Segment Start: The input

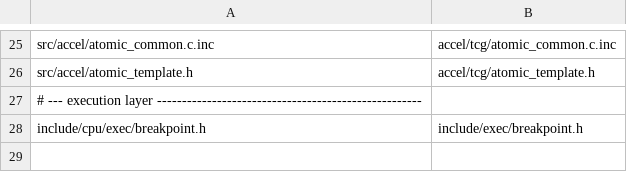
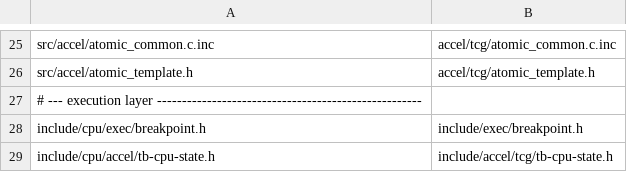
Before and after one commit to S2E/s2e, a TSV file: libcpu/scripts/upgrade/mapping.tsv, drawn as a sheet; only a part is shown, gaps mark what is left out; the diff names each change by its address in the sheet, - before the commit and + after, or states it on an @@ line.

```diff
--- a/libcpu/scripts/upgrade/mapping.tsv
+++ b/libcpu/scripts/upgrade/mapping.tsv
+row 29: include/cpu/accel/tb-cpu-state.h | include/accel/tcg/tb-cpu-state.h
```
Also changed, not shown: 1 other file.
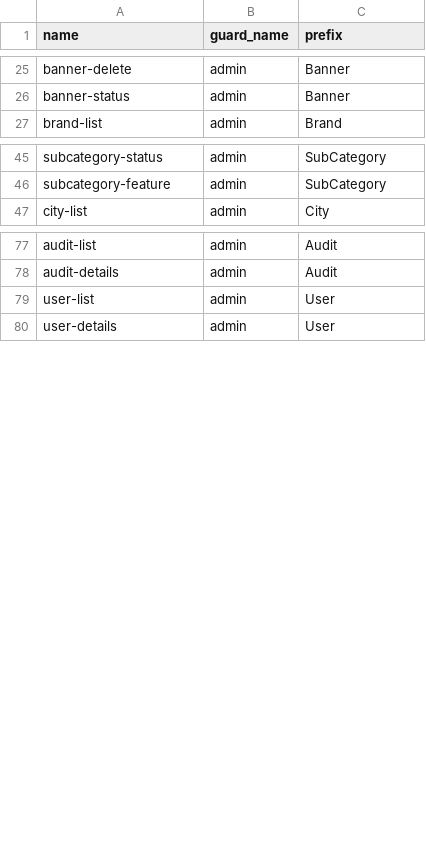
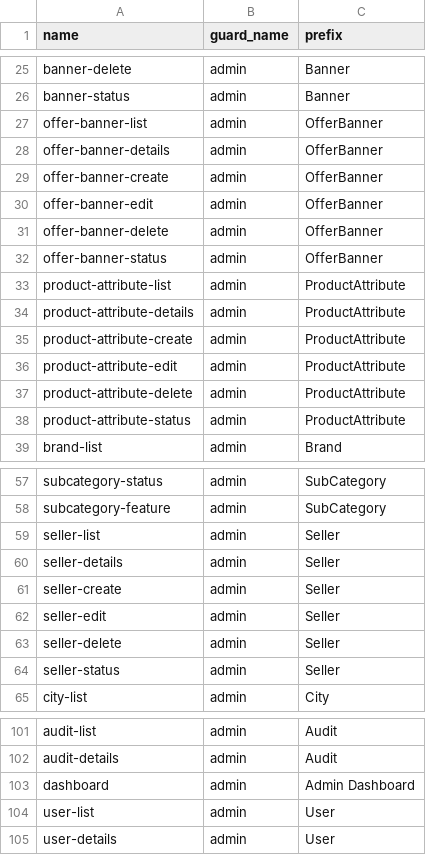
Before and after one commit to MTS-Services/multi_vendor_ecommerce_application, a CSV file: public/csv/permissions.csv, drawn as a sheet; only a part is shown, gaps mark what is left out; the diff covers the shown part only.

Commit message:
fixed

```diff
--- a/public/csv/permissions.csv
+++ b/public/csv/permissions.csv
@@ -26,2 +26,14 @@ banner-delete,admin,Banner
 banner-status,admin,Banner
+offer-banner-list,admin,OfferBanner
+offer-banner-details,admin,OfferBanner
+offer-banner-create,admin,OfferBanner
+offer-banner-edit,admin,OfferBanner
+offer-banner-delete,admin,OfferBanner
+offer-banner-status,admin,OfferBanner
+product-attribute-list,admin,ProductAttribute
+product-attribute-details,admin,ProductAttribute
+product-attribute-create,admin,ProductAttribute
+product-attribute-edit,admin,ProductAttribute
+product-attribute-delete,admin,ProductAttribute
+product-attribute-status,admin,ProductAttribute
 brand-list,admin,Brand
@@ -46,2 +58,8 @@ subcategory-status,admin,SubCategory
 subcategory-feature,admin,SubCategory
+seller-list,admin,Seller
+seller-details,admin,Seller
+seller-create,admin,Seller
+seller-edit,admin,Seller
+seller-delete,admin,Seller
+seller-status,admin,Seller
 city-list,admin,City
@@ -78,2 +102,3 @@ audit-list,admin,Audit
 audit-details,admin,Audit
+dashboard,admin,"Admin Dashboard"
 user-list,admin,User
```
Also changed, not shown: 6 added rows and 9 moved rows elsewhere in this file.
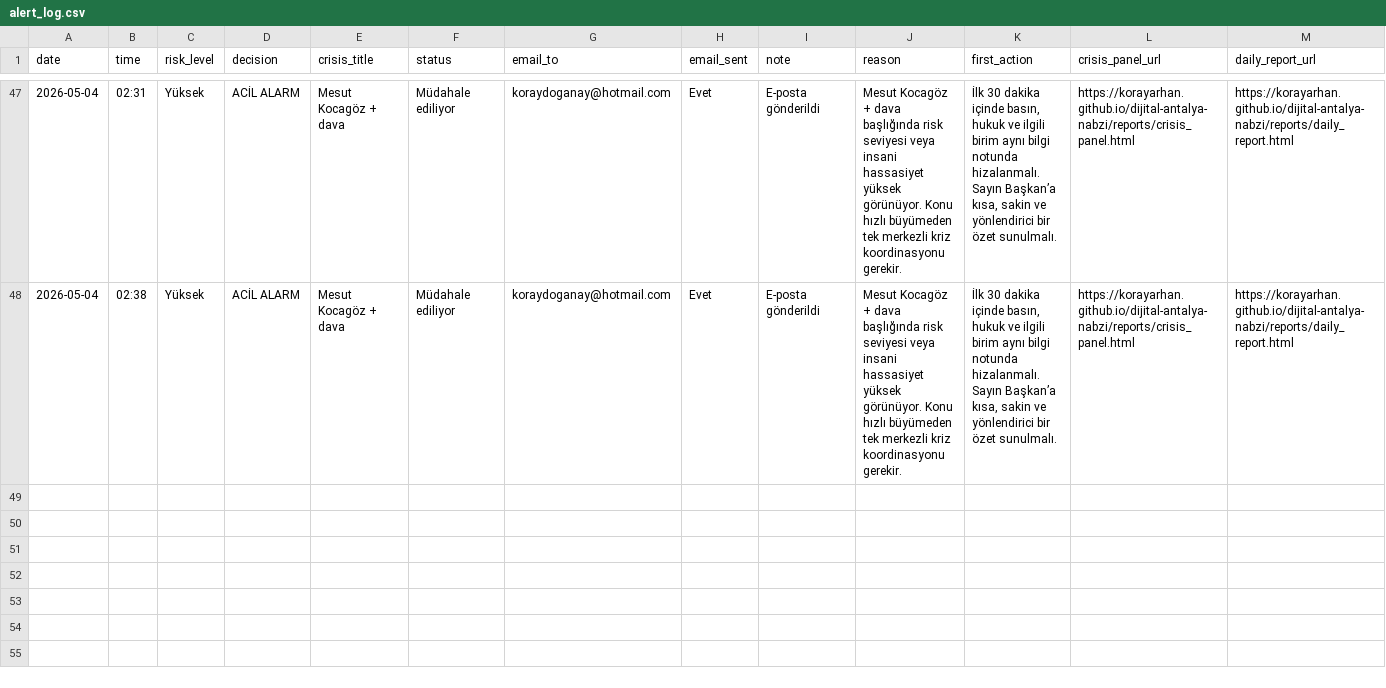
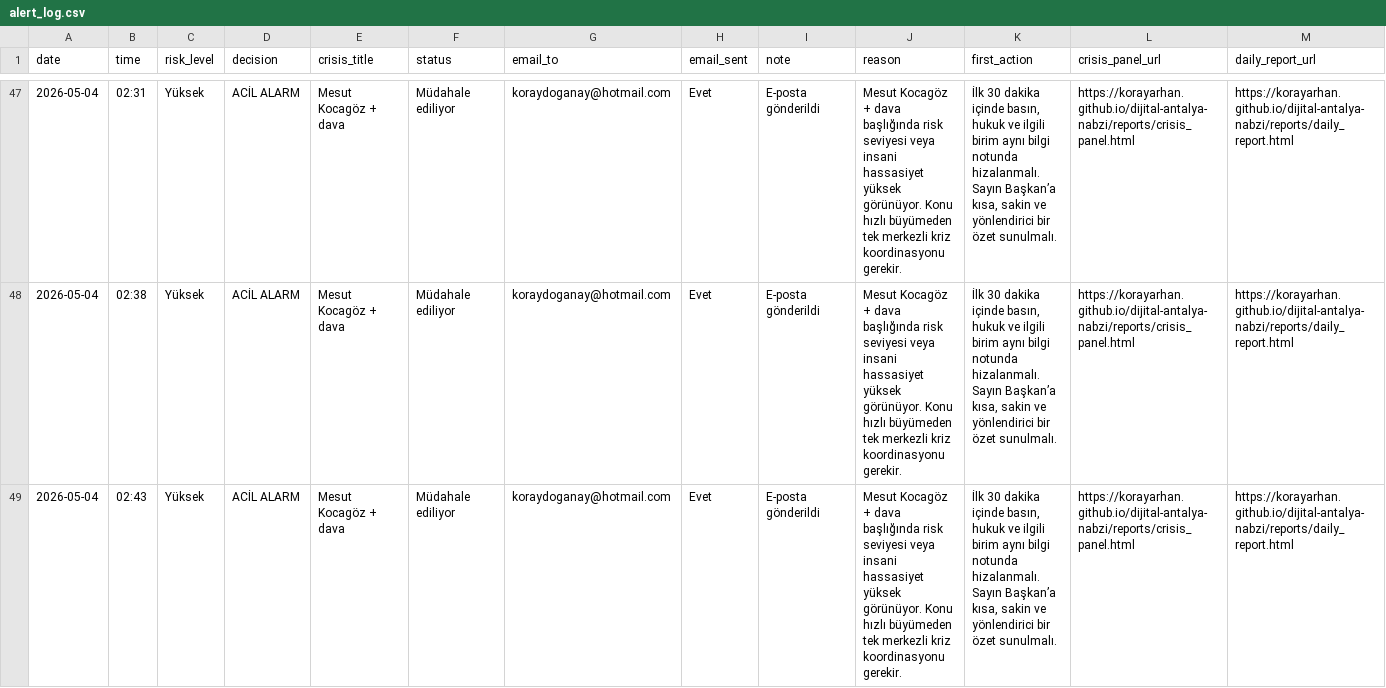
Before and after one commit to korayarhan/dijital-antalya-nabzi, a CSV file: data/alerts/alert_log.csv, drawn as a sheet; only a part is shown, gaps mark what is left out.

```diff
--- a/data/alerts/alert_log.csv
+++ b/data/alerts/alert_log.csv
@@ -48 +48,2 @@
 2026-05-04,02:38,Yüksek,ACİL ALARM,Mesut Kocagöz + dava,Müdahale ediliyor,koraydoganay@hotmail.com,Evet,E-posta gönderildi,Mesut Kocagöz + dava başlığında risk seviyesi veya insani hassasiyet yüksek görünüyor. Konu hızlı büyümeden tek merkezli kriz koordinasyonu gerekir.,"İlk 30 dakika içinde basın, hukuk ve ilgili birim aynı bilgi notunda hizalanmalı. Sayın Başkan’a kısa, sakin ve yönlendirici bir özet sunulmalı.",https://korayarhan.github.io/dijital-antalya-nabzi/reports/crisis_panel.html,https://korayarhan.github.io/dijital-antalya-nabzi/reports/daily_report.html
+2026-05-04,02:43,Yüksek,ACİL ALARM,Mesut Kocagöz + dava,Müdahale ediliyor,koraydoganay@hotmail.com,Evet,E-posta gönderildi,Mesut Kocagöz + dava başlığında risk seviyesi veya insani hassasiyet yüksek görünüyor. Konu hızlı büyümeden tek merkezli kriz koordinasyonu gerekir.,"İlk 30 dakika içinde basın, hukuk ve ilgili birim aynı bilgi notunda hizalanmalı. Sayın Başkan’a kısa, sakin ve yönlendirici bir özet sunulmalı.",https://korayarhan.github.io/dijital-antalya-nabzi/reports/crisis_panel.html,https://korayarhan.github.io/dijital-antalya-nabzi/reports/daily_report.html
```
Also changed, not shown: 3 other files.
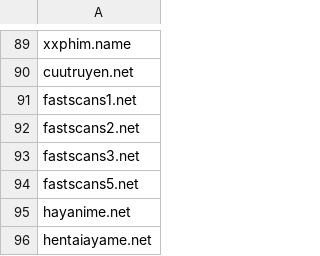
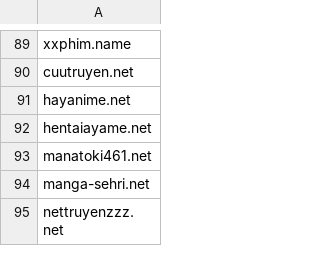
Before and after one commit to DiAn-city/DNSLists, a CSV file: WhiteDNS.csv, drawn as a sheet; only a part is shown, gaps mark what is left out; the shorter side is filled out with more unchanged rows.

Commit message:
Update WhiteDNS.csv xoá domains cũ
fastscans1.net
fastscans2.net
fastscans3.net
fastscans5.net

```diff
--- a/WhiteDNS.csv
+++ b/WhiteDNS.csv
@@ -90,6 +90,2 @@ xxphim.name
 cuutruyen.net
-fastscans1.net
-fastscans2.net
-fastscans3.net
-fastscans5.net
 hayanime.net
```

Segment End: The input

▶ [Work order] Which lines of the records contain "status"? Show each of them.

▶ [Result of this task]
 banner-status,admin,Banner
+offer-banner-status,admin,OfferBanner
+product-attribute-status,admin,ProductAttribute
@@ -46,2 +58,8 @@ subcategory-status,admin,SubCategory
+seller-status,admin,Seller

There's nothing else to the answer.